There was still a huge box of photographs to go through since I moved out after our break up. A lot of them were of him. Even more were of us. I decided it would be best to rip it off like a Band-Aid. And that’s exactly what I did.
Over a weekend I took all the photographs out of the box and went though them one by one. Each one brought me back to a time, to a place and to a feeling. Wow, look how young we were. Look at all the phases that we’d gone through. Fifteen years’ worth. Yes, it was emotionally draining, but surprisingly it didn’t make me sad. Instead, it actually made me…happy.
Nearly every picture of us together brought me joy. I suppose it’s because you only take pictures when you’re having a good time. But still we looked so happy, so in love, and when I look at them now I still feel that way.
I knew he’d want to see some of them too. So, I reached out to him on my cell phone, through Facebook.
“If you’d like to stop by for some wine or some coffee that would be nice,” he replied. “But I’m dating someone and we live together. So she’ll be here.”
Yes, I already knew they were living together. I saw it on Instagram.
“You’re really taking the high road,” my friend said when I told her I was meeting up with him, and with her too. But to me it didn’t feel that way. To me it just felt like this was the natural progression of things. Like it was the next step in our relationship, only our relationship was different now.
The following weekend I went over to their apartment, which used to be my apartment. And I played with their cat which used to be my cat. For a moment I thought to myself “wow, their place looks really nice”—and then remembered that I had done all of the decorating.
It was little bit like being in the Twilight Zone too. Everything looked mostly the same, but a few things stuck out of place. There was a new coffee pot I didn’t recognize, some forks I wouldn’t have chosen, and a guest room that looked like a real guest room. But some things never change—like the bottle of Jameson on counter, along with the old fashioned crystal glasses I bought him for his birthday. Only now she was pouring the drinks.
Her name was Sherilyn—and she was at least a decade younger than me. But in more ways than not we were similar. And the truth was that I liked her.
I pulled out the envelope with the pictures from my bag.
“Give them to me!” She interjected and tore right into them.
It brought me delight to see her face at the sight of us fifteen years younger—him without tattoos, me with blonde hair. And I enjoyed re-discovering my relationship and my ex-boyfriend along with her. Yes, that was my man. And now he was hers.
Don’t get me wrong—it took me many years to get to this point. The point where I am to look at my relationship objectively and see that changes that happen though painful, are always good.
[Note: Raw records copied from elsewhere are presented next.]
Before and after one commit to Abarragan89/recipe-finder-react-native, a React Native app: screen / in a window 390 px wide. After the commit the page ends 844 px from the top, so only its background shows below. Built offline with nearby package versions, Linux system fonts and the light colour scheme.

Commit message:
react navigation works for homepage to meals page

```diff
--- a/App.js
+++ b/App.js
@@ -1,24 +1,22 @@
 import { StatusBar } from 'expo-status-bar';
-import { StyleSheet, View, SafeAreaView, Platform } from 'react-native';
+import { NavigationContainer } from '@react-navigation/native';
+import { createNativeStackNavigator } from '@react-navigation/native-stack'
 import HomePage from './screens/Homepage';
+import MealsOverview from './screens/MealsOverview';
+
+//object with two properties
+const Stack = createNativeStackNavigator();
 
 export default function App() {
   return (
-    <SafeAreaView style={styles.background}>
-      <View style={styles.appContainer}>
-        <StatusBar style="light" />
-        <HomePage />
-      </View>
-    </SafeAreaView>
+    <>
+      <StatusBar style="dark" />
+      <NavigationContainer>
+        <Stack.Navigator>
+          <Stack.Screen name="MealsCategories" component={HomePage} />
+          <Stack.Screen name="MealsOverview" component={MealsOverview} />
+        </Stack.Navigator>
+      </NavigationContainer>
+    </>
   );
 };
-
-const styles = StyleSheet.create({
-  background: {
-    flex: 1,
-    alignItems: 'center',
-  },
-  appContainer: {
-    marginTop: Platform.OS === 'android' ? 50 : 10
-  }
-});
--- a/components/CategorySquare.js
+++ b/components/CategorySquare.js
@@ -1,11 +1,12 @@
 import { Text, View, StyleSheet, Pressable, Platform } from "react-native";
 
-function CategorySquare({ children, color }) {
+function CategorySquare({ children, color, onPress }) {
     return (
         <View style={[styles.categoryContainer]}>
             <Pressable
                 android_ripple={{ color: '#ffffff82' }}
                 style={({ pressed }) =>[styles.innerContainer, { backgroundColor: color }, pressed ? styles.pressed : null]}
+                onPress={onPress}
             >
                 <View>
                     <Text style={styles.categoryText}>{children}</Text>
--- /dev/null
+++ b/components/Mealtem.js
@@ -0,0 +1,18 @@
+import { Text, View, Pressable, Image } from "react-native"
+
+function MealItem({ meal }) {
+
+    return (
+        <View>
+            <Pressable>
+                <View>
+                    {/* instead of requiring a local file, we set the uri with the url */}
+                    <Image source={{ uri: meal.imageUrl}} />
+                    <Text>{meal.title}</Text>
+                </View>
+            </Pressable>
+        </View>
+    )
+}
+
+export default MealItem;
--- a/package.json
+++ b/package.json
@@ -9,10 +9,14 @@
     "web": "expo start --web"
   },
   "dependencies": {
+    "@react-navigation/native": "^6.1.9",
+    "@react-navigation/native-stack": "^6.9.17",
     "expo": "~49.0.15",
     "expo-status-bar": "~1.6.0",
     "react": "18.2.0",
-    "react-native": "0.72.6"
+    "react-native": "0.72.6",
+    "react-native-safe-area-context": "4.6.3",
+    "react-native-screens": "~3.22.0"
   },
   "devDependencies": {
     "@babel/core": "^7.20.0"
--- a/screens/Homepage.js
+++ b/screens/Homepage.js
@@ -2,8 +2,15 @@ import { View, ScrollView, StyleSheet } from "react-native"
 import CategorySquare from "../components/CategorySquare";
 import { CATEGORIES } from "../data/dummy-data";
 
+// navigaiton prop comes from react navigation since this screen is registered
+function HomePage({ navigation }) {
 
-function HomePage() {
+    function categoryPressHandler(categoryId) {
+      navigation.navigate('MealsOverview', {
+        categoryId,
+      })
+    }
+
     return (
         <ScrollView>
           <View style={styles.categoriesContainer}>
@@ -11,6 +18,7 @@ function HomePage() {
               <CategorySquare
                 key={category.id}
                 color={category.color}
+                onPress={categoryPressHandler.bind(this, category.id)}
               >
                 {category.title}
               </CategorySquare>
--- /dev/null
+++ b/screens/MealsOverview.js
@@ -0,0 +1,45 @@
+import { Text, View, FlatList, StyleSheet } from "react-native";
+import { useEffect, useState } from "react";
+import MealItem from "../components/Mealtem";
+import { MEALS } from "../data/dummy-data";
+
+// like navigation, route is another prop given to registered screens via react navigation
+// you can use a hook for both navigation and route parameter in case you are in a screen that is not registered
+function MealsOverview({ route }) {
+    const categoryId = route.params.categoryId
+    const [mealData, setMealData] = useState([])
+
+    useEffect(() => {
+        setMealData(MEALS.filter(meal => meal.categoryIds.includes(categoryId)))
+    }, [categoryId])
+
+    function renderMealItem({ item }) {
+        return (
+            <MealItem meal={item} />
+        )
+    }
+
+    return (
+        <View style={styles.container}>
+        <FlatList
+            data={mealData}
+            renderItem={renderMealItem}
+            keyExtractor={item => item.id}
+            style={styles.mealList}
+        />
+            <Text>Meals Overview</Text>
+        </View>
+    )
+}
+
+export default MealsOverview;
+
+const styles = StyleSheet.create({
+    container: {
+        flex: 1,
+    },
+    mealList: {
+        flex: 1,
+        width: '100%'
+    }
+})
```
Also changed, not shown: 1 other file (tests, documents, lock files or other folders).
It is a testament to our growth as a individuals as well as a couple that we realize while we don’t want to be together anymore, we also don’t want each other to be miserable. For me, this is enlightenment and ultimately I know that being happy for them is being happy for myself.